(I know there's a remake, but I'm talking about the original version made in 1947, not long after World War 2 had ended. )
It's got Loretta Young and David Niven and Cary Grant, and it's a lovely old film about learning to temper dreams and ambition with love and faith. It's about separating the wheat from the chaff and the real meaning of Christmas and a whole host of things that are important to remember all year long. It's also funny and romantic and magical.
Anyway, at one point near the end of the movie Henry, the Episcopal priest, reads a short sermon written by Dudley the angel. Every time I hear it, I'm reminded of how easy it is to get swept up in the hustle and bustle of the season and forget the most important things!
Have a very happy Monday morning--and a wonderful rest of your week!
The Empty Stocking
Tonight I want to tell you the story of an empty stocking.
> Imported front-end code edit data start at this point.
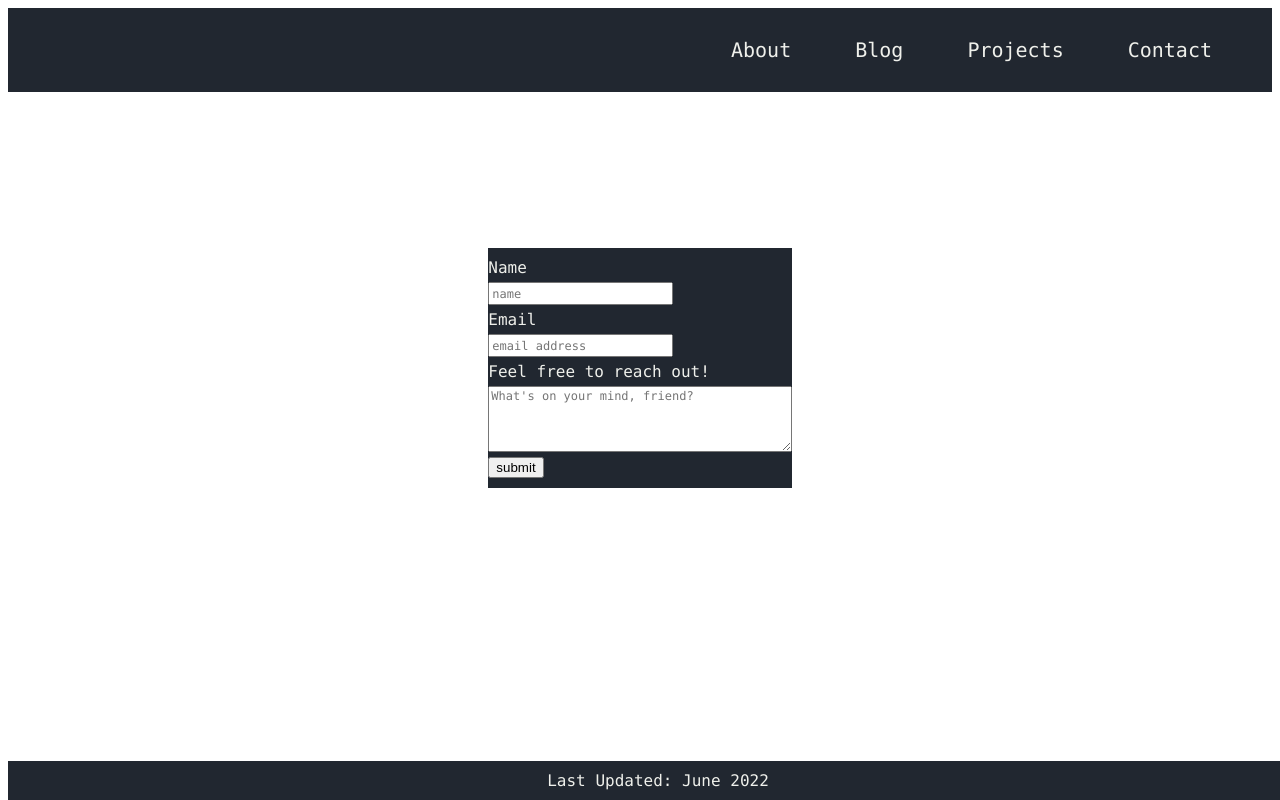
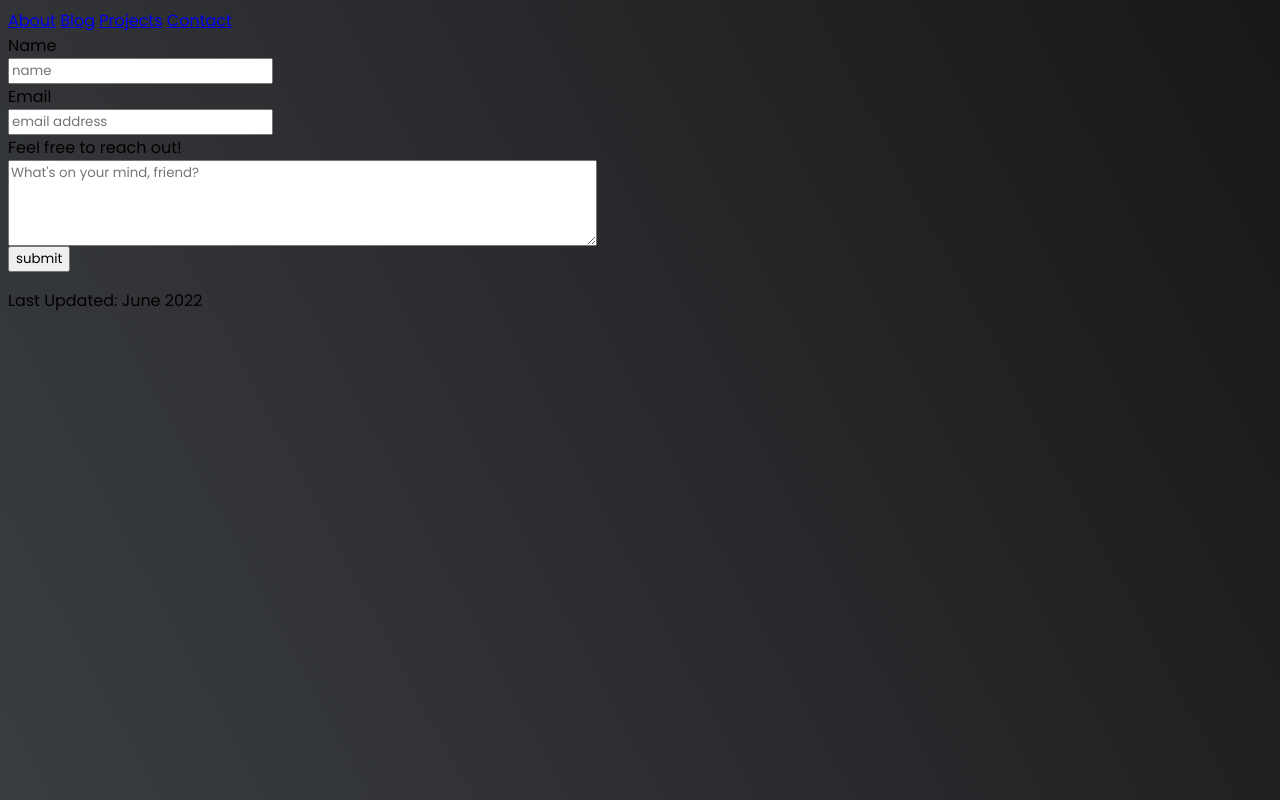
Before and after one commit to devknightingale/my-first-portfolio, a plain HTML site: page contact.html in a window 1280 px wide. Drawn offline with Linux system fonts and the light colour scheme.

Commit message:
Update styles.css
Updated to match the FCC version of index.html.

```diff
--- a/styles.css
+++ b/styles.css
@@ -1,115 +1,70 @@
-/* HEADER STYLES, NAVBAR ETC */
+@import url('https://fonts.googleapis.com/css2?family=Poppins&display=swap');
 
-#navbar {
-    background-color: #212730;
-    padding: 30px;
-    position: -webkit-sticky;
-    position: sticky;
-    text-align: right;
+:root {
+    --red: #be3144;
+    --black: #0b0c10;
+    --slategrey: #1f2833;
+    --smokegrey: #c5C6c7;
+    --cyan: #66fcf1;
+    --teal: #45a29e;
 }
 
-.navlink {
-    font-family: consolas;
-    font-size: 20px;
-    color: #eff0eb;
-    text-decoration: none;
-    padding: 30px;
-}
-
-/* END HEADER STYLES */
-
-
-
-/* FOOTER STYLES */
-
-.footer {
-    width: 100%;
-    position: absolute;
-    bottom: 0;
-    text-align: center;
-    color: #eff0eb;
-    background-color: #212730;
-    padding: 10px;
-    font-family: consolas;
-}
-
-
-/* CONTACT FORM */
-
-.form-container {
-    display: flex;
-    justify-content: center;
-    align-items: center;
-    width: 80%;
-    margin: 10% auto;
-
+* {
+    font-family: 'poppins';
 
 }
 
-.flexbox {
-    display:flex;
-    align-items: center;
-    background-color:#212730;
-    margin-top: 30px;
-    width: 30%;
-    padding: 10px 0px 10px;
-    max-width: 100%;
+div.container {
+    display: flex;
 }
 
-#form {
-    display: block;
-    max-width: 100%;
-    margin:auto;
-    color:#eff0eb;
-    font-family: consolas;
+.nav-flex {
+    position: absolute;
+    top: 0;
+    left: 0;
+    width: 100%;
+    height: 3.5vw;
+    background-color: var(--red);
+    display: flex;
+    justify-content: right;
 }
 
-.contactform {
-    padding: 2px;
-    margin: 5px 0 5px;
+ul {
+    list-style-type: none;
+    display: flex;
+    font-family: 'poppins';
+    font-size: 20px;
+    gap: 30px;
+    margin-right: 50px;
 }
 
+li a {
+    text-decoration: none;
+    color: white;
+}
 
-::placeholder {
-    font-family: consolas;
-    font-size: 12px;
-}/* CONTACT FORM */
+body {
+    background-color: var(--black);
+    background-image: linear-gradient(62deg, #3a3d40 0%, #181719 100%);
+}
 
-.form-container {
+.container2 {
     display: flex;
     justify-content: center;
-    align-items: center;
-    width: 80%;
-    margin: 10% auto;
-
-
 }
 
-.flexbox {
-    display:flex;
+#welcome-section {
+    display: flex;
+    flex-direction: column;
+    /* background-color: blue;  */
+    justify-content: center;
+    width: 50%;
+    position: absolute;
+    top: 30%;
     align-items: center;
-    background-color:#212730;
-    margin-top: 30px;
-    width: 30%;
-    padding: 10px 0px 10px;
-    max-width: 100%;
+    height: 20vw;
 }
 
-#form {
-    display: block;
-    max-width: 100%;
-    margin:auto;
-    color:#eff0eb;
-    font-family: consolas;
+#welcome-section > h1 {
+    color: #f5f5f5;
 }
-
-.contactform {
-    padding: 2px;
-    margin: 5px 0 5px;
-}
-
-
-::placeholder {
-    font-family: consolas;
-    font-size: 12px;
-}
```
Once upon a midnight clear, there was a child's cry, a blazing star hung over a stable, and wise men came with birthday gifts.
We haven't forgotten that night down the centuries. We celebrate it with stars on Christmas trees, with the sound of bells, and with gifts.
But especially with gifts. You give me a book, I give you a tie. Aunt Martha has always wanted an orange squeezer and Uncle Henry can do with a new pipe.
For we forget nobody, adult or child. All the stockings are filled, all that is, except one.
And we have even forgotten to hang it up. The stocking for the child born in a manger.
Its his birthday we're celebrating. Don't let us ever forget that.
Let us ask ourselves what He would wish for most. And then, let each put in his share, loving kindness, warm hearts, and a stretched out hand of tolerance.
All the shinning gifts that make peace on earth.